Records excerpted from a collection
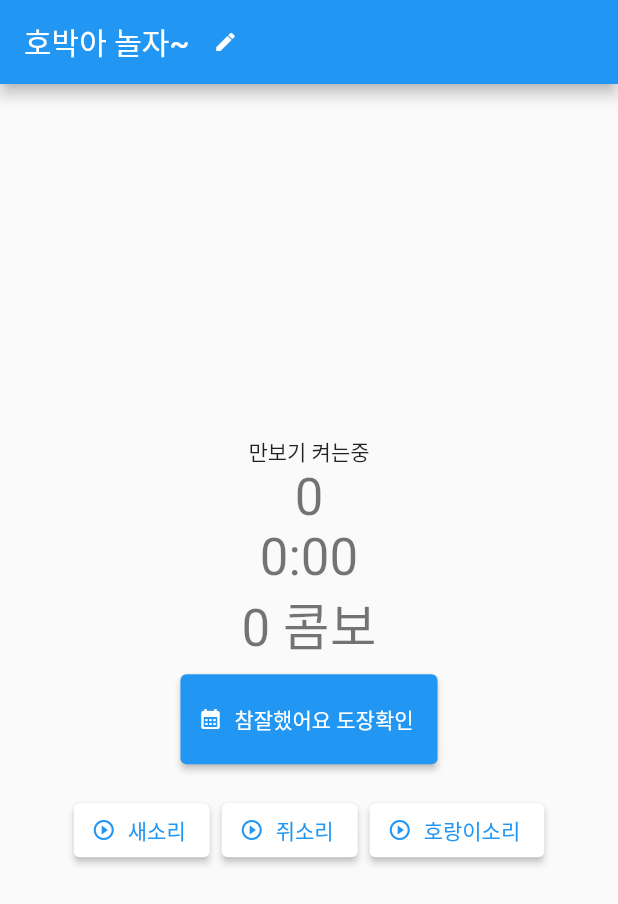
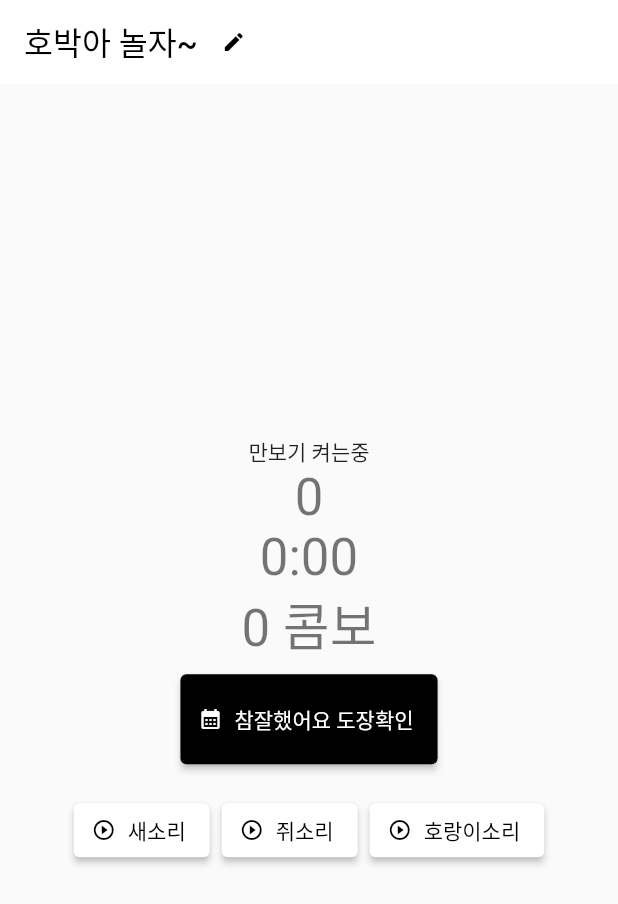
Before and after one commit to reddol18/walk_with_cat, a Flutter app: the screen it shows after launch, on a phone screen of 412 x 824 dp. Shown: the top 904 px of the screen. Run offline on Flutter 3.47's test engine with Material 2 defaults, Android fonts, the light colour scheme and no system bars; our stand-ins replace animated_text_kit, audioplayers, font_awesome_flutter, pedometer, sqflite; missing offline and left inert: daily_checker; accounts and stored records are empty.

Commit message:
- 디자인 변경

```diff
--- a/lib/main.dart
+++ b/lib/main.dart
@@ -63,8 +63,8 @@ class MyHomePage extends StatefulWidget {
 }
 
 class _MyHomePageState extends State<MyHomePage> {
-  Icon actionButtonIcon1 = const Icon(Icons.play_circle);
-  Icon actionButtonIcon2 = const Icon(Icons.pause_circle);
+  Icon actionButtonIcon1 = const Icon(Icons.play_circle, color: Colors.white,);
+  Icon actionButtonIcon2 = const Icon(Icons.pause_circle, color: Colors.white);
   Text stateTitle1 = const Text("만보기 작동중지 상태");
   Text stateTitle2 = const Text("만보기 작동중");
   Text stateTitle3 = const Text("만보기 켜는중");
@@ -146,6 +146,7 @@ class _MyHomePageState extends State<MyHomePage> {
         if (isPassDay) {
           stepCounter = 0;
           timeValue = 0;
+          tempTimeValue = 0;
           comboCount = 0;
           beforeStepCount = 0;
           DateTime now = new DateTime.now();
@@ -157,7 +158,7 @@ class _MyHomePageState extends State<MyHomePage> {
           tempTimeValue++;
           if (tempTimeValue == 10) {
             tempTimeValue = 0;
-            if (stepCounter - beforeStepCount >= 20) {
+            if (stepCounter - beforeStepCount >= 10) {
               comboCount++;
             }
             beforeStepCount = stepCounter;
@@ -199,6 +200,7 @@ class _MyHomePageState extends State<MyHomePage> {
       if (isPassDay) {
         stepCounter = 0;
         timeValue = 0;
+        tempTimeValue = 0;
         comboCount = 0;
         beforeStepCount = 0;
         DateTime now = new DateTime.now();
@@ -320,7 +322,10 @@ class _MyHomePageState extends State<MyHomePage> {
         // the App.build method, and use it to set our appbar title.
         title: Row(
           children: <Widget>[
-            Text(appTitle),
+            Text(
+              appTitle,
+              style: TextStyle(color: Colors.black, fontSize: 21)
+            ),
             IconButton(
                 onPressed: () async {
                   await asyncInputDialog(context);
@@ -332,9 +337,12 @@ class _MyHomePageState extends State<MyHomePage> {
                 icon: Icon(
                   Icons.edit,
                   size: 16,
+                  color: Colors.black,
                 ),)
           ],
         ),
+        backgroundColor: Colors.white,
+        elevation: 0,
       ),
       body: Center(
         // Center is a layout widget. It takes a single child and positions it
@@ -385,6 +393,7 @@ class _MyHomePageState extends State<MyHomePage> {
                           MaterialPageRoute(
                               builder: (context) => DailyCheckPage(dbHelper)));
                     },
+                    style: ElevatedButton.styleFrom(primary: Colors.black),
                     icon: Icon(
                       Icons.calendar_month,
                       size: 16,
@@ -413,13 +422,13 @@ class _MyHomePageState extends State<MyHomePage> {
                             },
                             style: ElevatedButton.styleFrom(
                               primary: Colors.white,
-                              onPrimary: Colors.blue,
+                              onPrimary: Colors.black,
                             ),
                             icon: Icon(
                               Icons.play_circle_outline,
                               size: 16,
                             ),
-                            label: Text(btnTitles[index]))
+                            label: Text(btnTitles[index], style: TextStyle(color: Colors.black)))
                     );
                 }),
               ),
@@ -433,6 +442,7 @@ class _MyHomePageState extends State<MyHomePage> {
           onPressed: changeState,
           tooltip: '',
           child: actionState ? actionButtonIcon2 : actionButtonIcon1,
+          backgroundColor: Colors.black,
         ), // This trailing comma makes a
       ), // uto-formatting nicer for build methods.
     );
```
Also changed, not shown: lib/daily_check.dart (+44 -26 lines).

> Prompt: The answer must repeat every record exactly, with all pictures left out.

> Response:
Before and after one commit to reddol18/walk_with_cat, a Flutter app: the screen it shows after launch, on a phone screen of 412 x 824 dp. Shown: the top 904 px of the screen. Run offline on Flutter 3.47's test engine with Material 2 defaults, Android fonts, the light colour scheme and no system bars; our stand-ins replace animated_text_kit, audioplayers, font_awesome_flutter, pedometer, sqflite; missing offline and left inert: daily_checker; accounts and stored records are empty.

Commit message:
- 디자인 변경

```diff
--- a/lib/main.dart
+++ b/lib/main.dart
@@ -63,8 +63,8 @@ class MyHomePage extends StatefulWidget {
 }
 
 class _MyHomePageState extends State<MyHomePage> {
-  Icon actionButtonIcon1 = const Icon(Icons.play_circle);
-  Icon actionButtonIcon2 = const Icon(Icons.pause_circle);
+  Icon actionButtonIcon1 = const Icon(Icons.play_circle, color: Colors.white,);
+  Icon actionButtonIcon2 = const Icon(Icons.pause_circle, color: Colors.white);
   Text stateTitle1 = const Text("만보기 작동중지 상태");
   Text stateTitle2 = const Text("만보기 작동중");
   Text stateTitle3 = const Text("만보기 켜는중");
@@ -146,6 +146,7 @@ class _MyHomePageState extends State<MyHomePage> {
         if (isPassDay) {
           stepCounter = 0;
           timeValue = 0;
+          tempTimeValue = 0;
           comboCount = 0;
           beforeStepCount = 0;
           DateTime now = new DateTime.now();
@@ -157,7 +158,7 @@ class _MyHomePageState extends State<MyHomePage> {
           tempTimeValue++;
           if (tempTimeValue == 10) {
             tempTimeValue = 0;
-            if (stepCounter - beforeStepCount >= 20) {
+            if (stepCounter - beforeStepCount >= 10) {
               comboCount++;
             }
             beforeStepCount = stepCounter;
@@ -199,6 +200,7 @@ class _MyHomePageState extends State<MyHomePage> {
       if (isPassDay) {
         stepCounter = 0;
         timeValue = 0;
+        tempTimeValue = 0;
         comboCount = 0;
         beforeStepCount = 0;
         DateTime now = new DateTime.now();
@@ -320,7 +322,10 @@ class _MyHomePageState extends State<MyHomePage> {
         // the App.build method, and use it to set our appbar title.
         title: Row(
           children: <Widget>[
-            Text(appTitle),
+            Text(
+              appTitle,
+              style: TextStyle(color: Colors.black, fontSize: 21)
+            ),
             IconButton(
                 onPressed: () async {
                   await asyncInputDialog(context);
@@ -332,9 +337,12 @@ class _MyHomePageState extends State<MyHomePage> {
                 icon: Icon(
                   Icons.edit,
                   size: 16,
+                  color: Colors.black,
                 ),)
           ],
         ),
+        backgroundColor: Colors.white,
+        elevation: 0,
       ),
       body: Center(
         // Center is a layout widget. It takes a single child and positions it
@@ -385,6 +393,7 @@ class _MyHomePageState extends State<MyHomePage> {
                           MaterialPageRoute(
                               builder: (context) => DailyCheckPage(dbHelper)));
                     },
+                    style: ElevatedButton.styleFrom(primary: Colors.black),
                     icon: Icon(
                       Icons.calendar_month,
                       size: 16,
@@ -413,13 +422,13 @@ class _MyHomePageState extends State<MyHomePage> {
                             },
                             style: ElevatedButton.styleFrom(
                               primary: Colors.white,
-                              onPrimary: Colors.blue,
+                              onPrimary: Colors.black,
                             ),
                             icon: Icon(
                               Icons.play_circle_outline,
                               size: 16,
                             ),
-                            label: Text(btnTitles[index]))
+                            label: Text(btnTitles[index], style: TextStyle(color: Colors.black)))
                     );
                 }),
               ),
@@ -433,6 +442,7 @@ class _MyHomePageState extends State<MyHomePage> {
           onPressed: changeState,
           tooltip: '',
           child: actionState ? actionButtonIcon2 : actionButtonIcon1,
+          backgroundColor: Colors.black,
         ), // This trailing comma makes a
       ), // uto-formatting nicer for build methods.
     );
```
Also changed, not shown: lib/daily_check.dart (+44 -26 lines).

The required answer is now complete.